Resident Stephen Johnson was kind enough to share his experience:
“The mere mention of the word 'archives' conjures up images of vast amounts of records that have lying on dusty shelves for an eternity. Nothing could be further from the truth.
“There were banners and placards once firmly held on past Pride marches held decades ago. There was a collection of politically charged statements on clothing and badges. These would have accompanied the long and hard fought campaign for LGBT rights and equality from the legalisation of homosexuality in 1967, through to the resistance to Clause 28 introduced in 1988 and later efforts to secure the right to be gay in the armed forces!
“To be honest, the building contains an impressive, concise and detailed record of our political, social and cultural heritage and includes banners from notable marches and demonstrations, badges, campaign t-shirts, pamphlets, a vast array of magazines and papers including memorable LGBT publications such as Gay Times, Capital Gay, Pink Paper.
“I was thrilled to discover a large collection of New Statesman magazines that included three articles I wrote during a summer internship I was lucky to be provided with in 1988.
“But the incredible collection of LGBT material also included many personal records donated to the archives. We were shown some very poignant diaries written by gay men, including a Vicar who lived in a different era to today. Thoughts of repressed sexualities, fear of exposure and even possible blackmail, police arrest and incarceration during the pre-1967 prohibition era entered my mind as I realised that the rights and freedoms I currently enjoy were once non-existent.
“I felt very privileged to be shown some very personal photos of lesbian and transgender people who were proud of their identity. Some photos dated back to the 1950's and 60's - an era that witnessed huge changes in social attitudes and sexual freedom, but where a lot of prejudice and hostility for just being "different" still existed.

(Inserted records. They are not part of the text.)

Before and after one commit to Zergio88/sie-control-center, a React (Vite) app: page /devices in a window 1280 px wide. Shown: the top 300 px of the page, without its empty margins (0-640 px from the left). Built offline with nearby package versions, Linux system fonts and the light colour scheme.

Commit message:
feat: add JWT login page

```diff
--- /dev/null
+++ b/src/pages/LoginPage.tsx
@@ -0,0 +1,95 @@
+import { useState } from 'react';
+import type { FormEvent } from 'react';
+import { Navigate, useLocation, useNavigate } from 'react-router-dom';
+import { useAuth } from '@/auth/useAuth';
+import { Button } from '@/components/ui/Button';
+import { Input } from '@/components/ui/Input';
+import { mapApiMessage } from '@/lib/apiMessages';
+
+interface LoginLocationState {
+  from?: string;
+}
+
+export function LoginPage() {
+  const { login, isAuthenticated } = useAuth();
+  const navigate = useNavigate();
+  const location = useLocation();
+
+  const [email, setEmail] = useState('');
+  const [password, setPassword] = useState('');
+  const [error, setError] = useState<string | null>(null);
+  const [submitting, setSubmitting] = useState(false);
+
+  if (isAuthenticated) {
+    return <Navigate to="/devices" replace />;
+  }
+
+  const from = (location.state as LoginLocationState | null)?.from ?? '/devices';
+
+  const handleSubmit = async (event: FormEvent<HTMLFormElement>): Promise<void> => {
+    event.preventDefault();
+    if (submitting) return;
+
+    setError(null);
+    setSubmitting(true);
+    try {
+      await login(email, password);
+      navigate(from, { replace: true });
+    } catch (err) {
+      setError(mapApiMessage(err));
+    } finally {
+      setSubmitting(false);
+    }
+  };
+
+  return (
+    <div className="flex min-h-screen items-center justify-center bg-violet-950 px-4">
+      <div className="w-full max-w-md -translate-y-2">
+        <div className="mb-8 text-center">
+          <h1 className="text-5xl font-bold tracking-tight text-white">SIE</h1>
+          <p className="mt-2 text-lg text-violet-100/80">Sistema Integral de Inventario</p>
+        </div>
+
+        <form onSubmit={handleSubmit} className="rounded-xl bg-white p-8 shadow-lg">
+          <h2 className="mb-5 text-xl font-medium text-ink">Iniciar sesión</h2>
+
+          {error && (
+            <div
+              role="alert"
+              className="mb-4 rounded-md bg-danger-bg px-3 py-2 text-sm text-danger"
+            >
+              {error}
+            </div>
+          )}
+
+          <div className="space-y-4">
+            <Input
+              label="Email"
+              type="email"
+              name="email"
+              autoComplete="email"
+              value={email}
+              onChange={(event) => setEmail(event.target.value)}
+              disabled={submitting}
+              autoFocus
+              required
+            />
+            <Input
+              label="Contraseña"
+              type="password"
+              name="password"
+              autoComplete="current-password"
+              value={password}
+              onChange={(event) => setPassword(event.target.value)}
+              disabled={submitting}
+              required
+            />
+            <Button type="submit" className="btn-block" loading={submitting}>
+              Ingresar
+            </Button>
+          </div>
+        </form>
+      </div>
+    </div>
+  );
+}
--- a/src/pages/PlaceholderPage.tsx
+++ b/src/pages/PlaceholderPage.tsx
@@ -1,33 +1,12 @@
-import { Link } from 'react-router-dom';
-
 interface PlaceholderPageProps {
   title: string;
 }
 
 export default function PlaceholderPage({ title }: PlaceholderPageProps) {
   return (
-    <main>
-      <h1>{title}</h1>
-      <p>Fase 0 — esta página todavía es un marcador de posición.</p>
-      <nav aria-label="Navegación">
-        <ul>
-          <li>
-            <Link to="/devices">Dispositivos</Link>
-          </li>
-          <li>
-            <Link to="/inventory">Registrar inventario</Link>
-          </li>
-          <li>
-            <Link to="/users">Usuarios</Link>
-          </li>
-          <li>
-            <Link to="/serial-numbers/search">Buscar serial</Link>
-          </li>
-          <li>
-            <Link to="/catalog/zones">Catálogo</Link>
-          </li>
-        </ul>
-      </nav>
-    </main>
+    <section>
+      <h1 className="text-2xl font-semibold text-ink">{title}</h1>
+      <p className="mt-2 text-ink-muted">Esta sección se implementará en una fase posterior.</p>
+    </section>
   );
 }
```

“As London celebrates LGBT pride, it's wonderful how people come together regardless of sexual identity. But what this amazingly brilliant and deeply moving archive demonstrates is that we must never ever take our freedoms and rights for granted and that there is still a lot more work to do!”